Using the data below, determine the number of lines that include the string "sheet". Write only that number.

[Dataset excerpts]
########

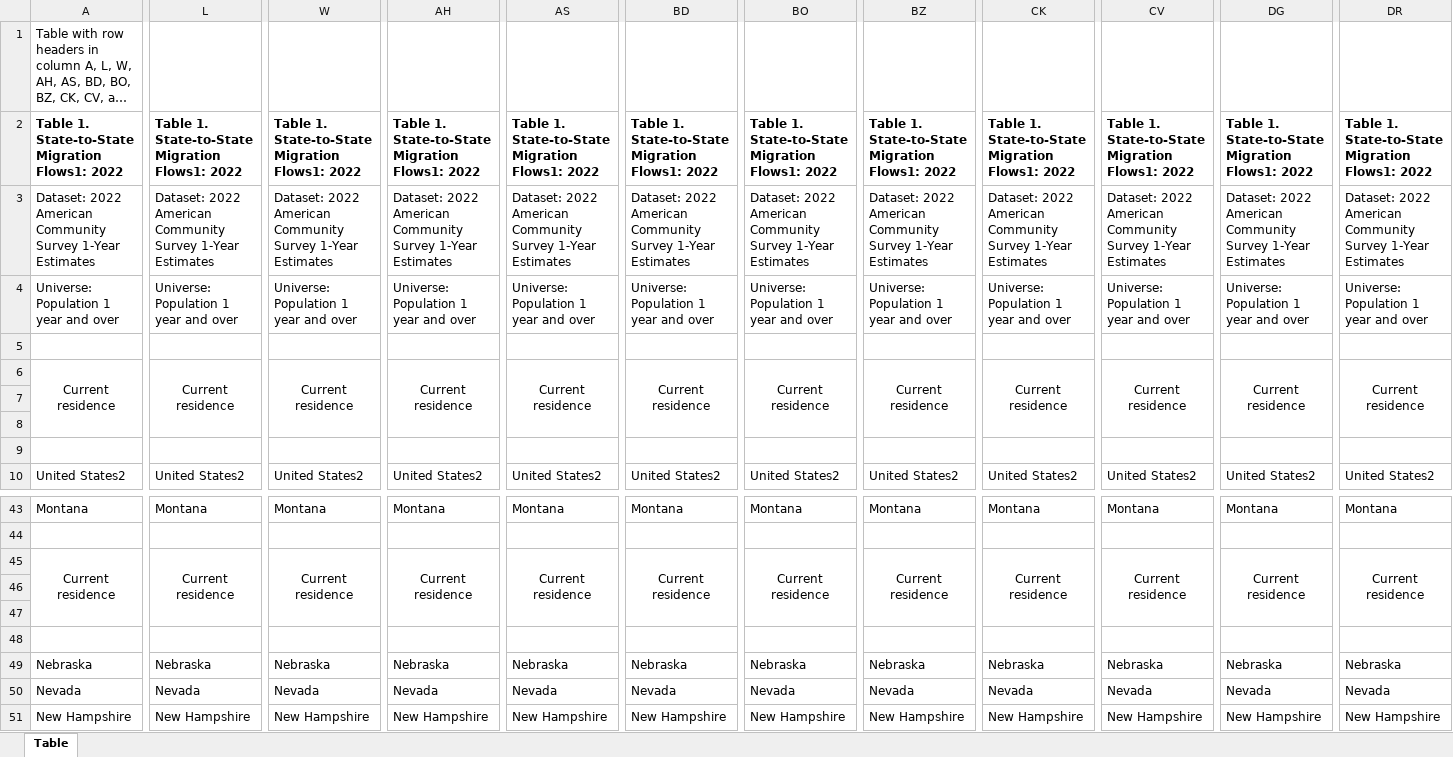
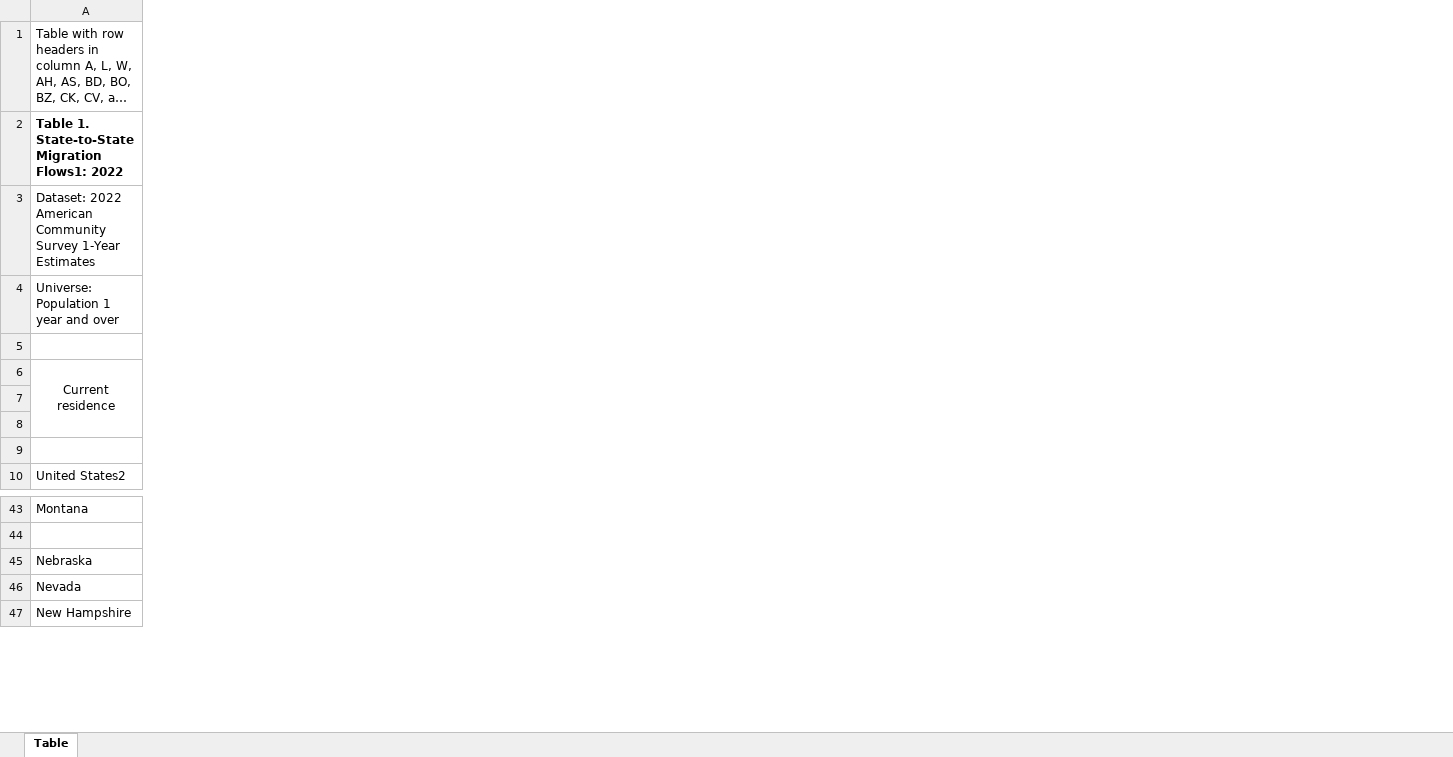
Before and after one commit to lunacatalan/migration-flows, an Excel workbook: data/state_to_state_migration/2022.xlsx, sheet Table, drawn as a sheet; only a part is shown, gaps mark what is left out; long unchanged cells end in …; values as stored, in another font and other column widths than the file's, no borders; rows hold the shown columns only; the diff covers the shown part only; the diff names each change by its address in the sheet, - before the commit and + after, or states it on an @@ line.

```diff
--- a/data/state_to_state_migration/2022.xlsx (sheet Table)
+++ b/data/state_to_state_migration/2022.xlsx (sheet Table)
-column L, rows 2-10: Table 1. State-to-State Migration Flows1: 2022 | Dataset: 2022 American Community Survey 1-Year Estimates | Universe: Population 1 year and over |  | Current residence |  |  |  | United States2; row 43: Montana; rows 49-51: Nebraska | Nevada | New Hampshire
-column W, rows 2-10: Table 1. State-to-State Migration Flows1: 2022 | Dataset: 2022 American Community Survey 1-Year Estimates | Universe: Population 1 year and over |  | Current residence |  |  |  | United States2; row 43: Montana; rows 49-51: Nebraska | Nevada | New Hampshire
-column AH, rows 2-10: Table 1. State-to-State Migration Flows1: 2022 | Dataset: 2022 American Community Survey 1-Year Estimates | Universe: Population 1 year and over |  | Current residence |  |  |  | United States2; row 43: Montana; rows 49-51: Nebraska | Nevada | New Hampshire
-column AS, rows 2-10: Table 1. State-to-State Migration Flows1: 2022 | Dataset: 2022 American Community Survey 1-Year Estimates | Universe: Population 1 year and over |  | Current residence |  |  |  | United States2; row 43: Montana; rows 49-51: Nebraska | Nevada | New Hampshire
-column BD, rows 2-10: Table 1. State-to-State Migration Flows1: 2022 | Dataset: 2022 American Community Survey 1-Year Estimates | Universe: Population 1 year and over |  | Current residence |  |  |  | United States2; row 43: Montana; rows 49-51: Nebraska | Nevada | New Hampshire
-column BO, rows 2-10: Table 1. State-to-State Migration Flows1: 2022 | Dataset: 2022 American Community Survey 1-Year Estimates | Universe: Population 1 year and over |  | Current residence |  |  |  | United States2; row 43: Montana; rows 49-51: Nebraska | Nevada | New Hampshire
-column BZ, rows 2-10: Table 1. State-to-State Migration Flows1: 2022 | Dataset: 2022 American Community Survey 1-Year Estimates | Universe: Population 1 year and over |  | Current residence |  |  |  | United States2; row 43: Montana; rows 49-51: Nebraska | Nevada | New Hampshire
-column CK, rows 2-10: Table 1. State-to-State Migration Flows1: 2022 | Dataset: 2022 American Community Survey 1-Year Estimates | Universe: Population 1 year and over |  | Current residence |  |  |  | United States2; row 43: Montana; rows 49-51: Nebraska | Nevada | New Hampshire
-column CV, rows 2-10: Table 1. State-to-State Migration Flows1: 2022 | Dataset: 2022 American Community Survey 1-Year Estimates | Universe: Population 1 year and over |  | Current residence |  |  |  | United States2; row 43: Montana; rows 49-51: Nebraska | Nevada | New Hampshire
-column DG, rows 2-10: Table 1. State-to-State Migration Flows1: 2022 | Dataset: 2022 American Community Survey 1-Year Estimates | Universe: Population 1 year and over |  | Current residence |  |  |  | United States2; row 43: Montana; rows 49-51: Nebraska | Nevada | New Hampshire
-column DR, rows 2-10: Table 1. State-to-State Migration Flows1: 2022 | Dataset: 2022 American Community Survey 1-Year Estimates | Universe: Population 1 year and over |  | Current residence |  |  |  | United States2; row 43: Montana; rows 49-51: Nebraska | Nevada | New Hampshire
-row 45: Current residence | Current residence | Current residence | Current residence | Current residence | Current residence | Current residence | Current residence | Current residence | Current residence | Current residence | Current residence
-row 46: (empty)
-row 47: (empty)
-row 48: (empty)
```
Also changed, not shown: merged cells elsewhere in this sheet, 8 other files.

########

Completed task —
4